:: Problem to work on ::
Go line by line through the data below and count those that hold "html". Return only the number.

(Given entries)

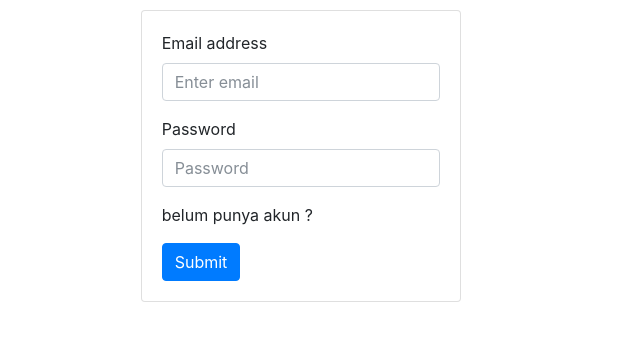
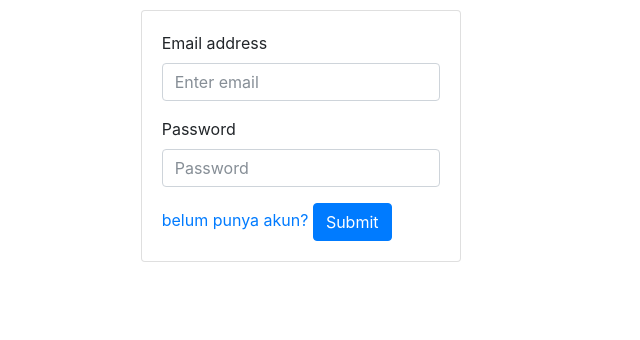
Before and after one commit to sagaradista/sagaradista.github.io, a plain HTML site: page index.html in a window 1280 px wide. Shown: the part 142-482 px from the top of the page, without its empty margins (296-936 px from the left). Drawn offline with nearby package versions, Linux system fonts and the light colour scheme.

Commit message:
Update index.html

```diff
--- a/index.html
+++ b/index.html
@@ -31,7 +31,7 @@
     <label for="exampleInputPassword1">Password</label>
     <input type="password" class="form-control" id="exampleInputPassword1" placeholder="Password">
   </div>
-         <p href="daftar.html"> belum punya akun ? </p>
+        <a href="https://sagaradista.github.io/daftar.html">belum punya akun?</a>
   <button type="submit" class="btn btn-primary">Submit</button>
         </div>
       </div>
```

(End Given entries)
(Given entries)

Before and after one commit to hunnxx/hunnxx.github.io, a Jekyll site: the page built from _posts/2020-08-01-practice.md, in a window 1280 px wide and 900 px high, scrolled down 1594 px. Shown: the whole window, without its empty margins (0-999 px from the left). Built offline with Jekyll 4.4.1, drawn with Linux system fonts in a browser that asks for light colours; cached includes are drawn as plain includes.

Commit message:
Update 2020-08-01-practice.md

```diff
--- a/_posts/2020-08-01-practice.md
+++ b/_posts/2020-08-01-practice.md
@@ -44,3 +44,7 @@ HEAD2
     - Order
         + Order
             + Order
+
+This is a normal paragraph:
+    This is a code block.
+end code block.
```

(End Given entries)

:: Your response ::
6